  • Rev. H. Spooner - B.D. (Lond) - 1921-1938
  • Rev. H. W. Spillet - B.A. B.D. (Lond) - 1938-1944
  • Rev. W.M.P. Jayatunge - B.D. (Serampore) - 1945-1954 (First Ceylonese Principal)
  • Rev. Dr. W.G. Wickremasinghe - M.A.(Oxon) B.D.,Dip Ed.(Cey) - 1955-1976 (First Old Boy Principal)
  • J. V. Weerasinghe - B.A. (Cey) Dip Ed. (Cey) - 1976-1981
  • D. W. W. Jayawardena - B.A. (Cey) Dip Ed. (Cey) - 1981-1985
  • Kenneth de Lanerolle - M.A. (AJE) Dip Ed. (FRGS) - 1985-1986
  • Dunstan S. Fernando - B.A. (Cey) Post Grad Ed. (Birmingham) - 1986-1989
  • D. B. Welikala - B.A. (Cey) - 1990-1992
  • E. W. Wijesinghe - SLEAS II. Dip Sch Mgt. - 1994-2009
  • Dr. Heshan Wikramasuriya - B.Sc. M.Ed. Ph.D. - 2009-2011
  • Hemamali Bibile - B.Sc. Dip Eng (Lond) - 2011-present

Old Careyites[edit]

Past students of Carey College are referred to as Old Careyites.[4]

Old Boys Union (OBU)[edit]

The Carey College Old Boys Union was formed in 1928 and has since been an active participant in college events and in organising various fund raising projects.[8]

Notable alumni[edit]

Name Notability Reference
Douglas Meerwald musician [9]
Bharatha Lakshman Premachandra Member of Parliament - Colombo (1994–2000) [10]
D. Shelton A. Gunaratne journalist, professor - Mass Communications (Minnesota State University Moorhead) [11]
Nisthar Cassim journalist, editor Daily Financial Times (2009–present), editor Daily Mirror (2006–2007) [12]
Teddy Vidyalankara actor, stunt coordinator

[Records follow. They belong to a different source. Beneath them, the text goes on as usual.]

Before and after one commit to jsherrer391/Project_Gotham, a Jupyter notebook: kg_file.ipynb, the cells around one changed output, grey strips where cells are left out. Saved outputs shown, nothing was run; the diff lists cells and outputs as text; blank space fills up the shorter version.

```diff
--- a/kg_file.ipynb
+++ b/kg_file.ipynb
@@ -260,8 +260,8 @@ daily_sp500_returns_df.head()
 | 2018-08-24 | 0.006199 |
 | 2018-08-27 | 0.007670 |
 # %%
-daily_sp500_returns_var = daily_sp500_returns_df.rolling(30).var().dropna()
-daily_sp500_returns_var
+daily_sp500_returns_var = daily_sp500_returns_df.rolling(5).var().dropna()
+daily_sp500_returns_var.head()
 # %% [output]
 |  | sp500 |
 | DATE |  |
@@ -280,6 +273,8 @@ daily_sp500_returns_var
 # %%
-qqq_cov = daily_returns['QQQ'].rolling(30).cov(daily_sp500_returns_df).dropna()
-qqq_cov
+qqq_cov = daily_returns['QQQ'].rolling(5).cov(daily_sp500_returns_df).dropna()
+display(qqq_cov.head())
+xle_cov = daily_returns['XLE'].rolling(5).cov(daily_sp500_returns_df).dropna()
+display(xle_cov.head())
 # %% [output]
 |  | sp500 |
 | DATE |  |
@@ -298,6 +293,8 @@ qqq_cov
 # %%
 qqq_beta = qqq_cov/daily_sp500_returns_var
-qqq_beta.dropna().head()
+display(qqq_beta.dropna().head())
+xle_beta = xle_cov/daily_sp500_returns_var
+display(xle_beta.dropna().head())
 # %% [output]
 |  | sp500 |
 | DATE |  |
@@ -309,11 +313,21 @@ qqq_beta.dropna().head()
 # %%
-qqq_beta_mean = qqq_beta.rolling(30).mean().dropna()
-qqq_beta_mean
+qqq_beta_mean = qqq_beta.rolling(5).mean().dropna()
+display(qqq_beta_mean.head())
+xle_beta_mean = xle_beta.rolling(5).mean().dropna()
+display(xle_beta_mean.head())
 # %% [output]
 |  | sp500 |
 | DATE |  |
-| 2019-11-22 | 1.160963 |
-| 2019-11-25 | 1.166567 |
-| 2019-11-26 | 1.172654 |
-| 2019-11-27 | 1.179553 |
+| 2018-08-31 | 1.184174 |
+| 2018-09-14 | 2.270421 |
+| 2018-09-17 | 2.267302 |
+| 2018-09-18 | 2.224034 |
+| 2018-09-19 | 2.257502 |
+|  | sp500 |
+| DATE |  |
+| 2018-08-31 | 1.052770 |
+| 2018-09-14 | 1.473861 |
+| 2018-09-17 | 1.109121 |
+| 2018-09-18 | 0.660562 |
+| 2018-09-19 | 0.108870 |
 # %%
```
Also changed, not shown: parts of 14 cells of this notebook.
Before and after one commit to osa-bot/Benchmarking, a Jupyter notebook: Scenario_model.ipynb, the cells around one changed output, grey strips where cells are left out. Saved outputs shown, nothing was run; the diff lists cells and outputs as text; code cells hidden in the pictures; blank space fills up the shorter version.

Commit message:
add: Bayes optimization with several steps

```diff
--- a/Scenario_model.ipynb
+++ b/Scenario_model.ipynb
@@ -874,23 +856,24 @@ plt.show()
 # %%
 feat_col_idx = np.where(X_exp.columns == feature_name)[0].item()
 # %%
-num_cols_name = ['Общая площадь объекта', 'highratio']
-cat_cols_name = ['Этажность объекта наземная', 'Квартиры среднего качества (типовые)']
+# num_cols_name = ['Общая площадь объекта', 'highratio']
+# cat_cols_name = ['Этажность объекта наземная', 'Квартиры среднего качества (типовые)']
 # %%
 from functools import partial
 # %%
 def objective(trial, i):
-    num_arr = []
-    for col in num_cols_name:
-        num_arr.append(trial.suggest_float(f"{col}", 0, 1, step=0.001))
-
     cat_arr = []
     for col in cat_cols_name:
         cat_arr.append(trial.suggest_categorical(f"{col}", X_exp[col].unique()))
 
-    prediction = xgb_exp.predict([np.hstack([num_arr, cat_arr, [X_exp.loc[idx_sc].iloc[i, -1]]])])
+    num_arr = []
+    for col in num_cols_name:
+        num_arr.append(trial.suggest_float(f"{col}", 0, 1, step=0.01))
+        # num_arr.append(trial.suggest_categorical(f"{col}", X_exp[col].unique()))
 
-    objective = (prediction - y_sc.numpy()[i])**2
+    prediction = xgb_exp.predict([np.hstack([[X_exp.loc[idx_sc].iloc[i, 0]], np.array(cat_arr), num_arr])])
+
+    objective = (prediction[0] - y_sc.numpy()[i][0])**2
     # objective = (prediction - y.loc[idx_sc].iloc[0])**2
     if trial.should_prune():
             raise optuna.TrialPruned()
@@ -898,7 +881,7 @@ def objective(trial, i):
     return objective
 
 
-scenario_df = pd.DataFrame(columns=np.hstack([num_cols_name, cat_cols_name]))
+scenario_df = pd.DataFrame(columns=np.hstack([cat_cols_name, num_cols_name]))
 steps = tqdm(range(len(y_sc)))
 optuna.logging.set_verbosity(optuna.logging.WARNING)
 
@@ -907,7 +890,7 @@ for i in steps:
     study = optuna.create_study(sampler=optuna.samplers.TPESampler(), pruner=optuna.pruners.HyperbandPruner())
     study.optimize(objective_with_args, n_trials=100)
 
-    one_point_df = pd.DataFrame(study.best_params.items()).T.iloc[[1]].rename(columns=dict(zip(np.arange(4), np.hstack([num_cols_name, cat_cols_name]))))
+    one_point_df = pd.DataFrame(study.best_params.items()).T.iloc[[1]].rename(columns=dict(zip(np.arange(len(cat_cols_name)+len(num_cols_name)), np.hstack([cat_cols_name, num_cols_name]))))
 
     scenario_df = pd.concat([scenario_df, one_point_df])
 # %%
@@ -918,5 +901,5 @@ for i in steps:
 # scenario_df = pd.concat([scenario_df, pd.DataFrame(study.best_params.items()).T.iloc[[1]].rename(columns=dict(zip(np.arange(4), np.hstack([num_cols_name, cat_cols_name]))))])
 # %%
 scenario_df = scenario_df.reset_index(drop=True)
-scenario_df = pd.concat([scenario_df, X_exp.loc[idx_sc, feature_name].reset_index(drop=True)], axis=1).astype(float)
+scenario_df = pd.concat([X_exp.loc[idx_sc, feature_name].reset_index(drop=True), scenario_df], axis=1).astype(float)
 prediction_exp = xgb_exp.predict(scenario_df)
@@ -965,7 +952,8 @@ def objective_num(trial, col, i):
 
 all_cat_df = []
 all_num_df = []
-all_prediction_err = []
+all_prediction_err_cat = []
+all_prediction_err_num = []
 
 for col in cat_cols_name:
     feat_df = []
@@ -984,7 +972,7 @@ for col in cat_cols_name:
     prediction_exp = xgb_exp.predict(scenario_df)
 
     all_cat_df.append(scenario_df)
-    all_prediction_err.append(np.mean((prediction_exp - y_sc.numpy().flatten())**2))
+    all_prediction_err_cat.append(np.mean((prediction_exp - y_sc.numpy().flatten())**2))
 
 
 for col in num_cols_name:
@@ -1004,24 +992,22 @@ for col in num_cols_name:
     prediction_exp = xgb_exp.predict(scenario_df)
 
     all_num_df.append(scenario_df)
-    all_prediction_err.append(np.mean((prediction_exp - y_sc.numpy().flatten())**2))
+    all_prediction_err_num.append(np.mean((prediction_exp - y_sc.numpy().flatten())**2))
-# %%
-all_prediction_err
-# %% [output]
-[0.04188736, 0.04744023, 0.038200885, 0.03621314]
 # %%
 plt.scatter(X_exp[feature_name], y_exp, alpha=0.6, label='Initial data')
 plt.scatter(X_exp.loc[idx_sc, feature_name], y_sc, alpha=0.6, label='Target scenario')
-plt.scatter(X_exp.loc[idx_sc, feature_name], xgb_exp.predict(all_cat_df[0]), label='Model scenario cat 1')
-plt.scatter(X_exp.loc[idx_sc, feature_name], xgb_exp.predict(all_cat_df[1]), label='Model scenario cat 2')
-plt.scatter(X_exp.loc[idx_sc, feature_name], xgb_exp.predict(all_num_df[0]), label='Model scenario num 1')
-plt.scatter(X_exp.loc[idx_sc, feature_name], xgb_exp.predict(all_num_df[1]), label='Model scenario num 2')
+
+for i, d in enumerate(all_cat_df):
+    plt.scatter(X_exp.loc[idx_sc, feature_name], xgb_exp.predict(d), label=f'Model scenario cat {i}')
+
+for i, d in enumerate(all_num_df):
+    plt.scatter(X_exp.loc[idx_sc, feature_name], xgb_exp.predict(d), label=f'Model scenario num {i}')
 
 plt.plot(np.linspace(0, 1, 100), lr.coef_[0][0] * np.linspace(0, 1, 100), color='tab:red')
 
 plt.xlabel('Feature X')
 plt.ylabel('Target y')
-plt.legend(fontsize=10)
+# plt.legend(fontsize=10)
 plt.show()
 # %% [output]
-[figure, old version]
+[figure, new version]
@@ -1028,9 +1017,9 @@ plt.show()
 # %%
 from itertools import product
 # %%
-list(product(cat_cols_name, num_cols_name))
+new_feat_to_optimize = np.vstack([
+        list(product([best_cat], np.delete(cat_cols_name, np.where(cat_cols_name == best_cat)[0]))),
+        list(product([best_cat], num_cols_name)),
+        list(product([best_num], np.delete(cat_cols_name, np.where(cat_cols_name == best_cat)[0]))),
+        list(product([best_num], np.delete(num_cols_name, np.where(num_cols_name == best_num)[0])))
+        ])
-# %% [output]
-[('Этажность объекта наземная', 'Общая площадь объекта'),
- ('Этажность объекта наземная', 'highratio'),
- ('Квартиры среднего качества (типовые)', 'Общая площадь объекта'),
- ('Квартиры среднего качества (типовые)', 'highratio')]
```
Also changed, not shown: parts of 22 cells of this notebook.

  1. ^ a b Sunalie Ratnayake (9 April 2006). "The great unwritten story of Carey". 12 (39). The Sunday Leader Online. Retrieved 2012-01-01.
  2. ^ Wijayasinghe, Sanjiv. "Appreciations". Retrieved 2012-01-01.
  3. ^ "Carey College Colombo 8". Carey College, Colombo 8. Retrieved 2012-01-01.
  4. ^ a b William Carey (missionary)
  5. ^ "The Cinnamon Gardens Baptist Church". Archived from the original on 2012-03-16. Retrieved 2012-01-01.
  6. ^ "The Sunday Leader Online". Retrieved 2012-01-01.
  7. ^ "Raihaan, Madushan and Shaji steal the limelight". Retrieved 2012-01-01.
  8. ^ "AGM". Quick Look. Daily News. Sri Lanka. 24 March 2010. Archived from the original on 2010-03-28. Retrieved 2014-02-19.
  9. ^ World Music (27 February 2006). "Earle Douglas Meerwald: Sri Lanka's Big Band Musician". World Music Retrieved 1 January 2012.
  10. ^ Ranil WIJAYAPALA (2011-10-09). "Bharatha, two others killed in shoot out". Security News | - Sri Lanka. Archived from the original on 2 January 2012. Retrieved 1 January 2012.
  11. ^ "LankaWeb – The Journey of a Journalist (Part 1) – FROM VILLAGE BOY TO GLOBAL CITIZEN". 14 September 2009. Retrieved 1 January 2012.
  12. ^ [1] Archived 16 April 2009 at the Wayback Machine

External links[edit]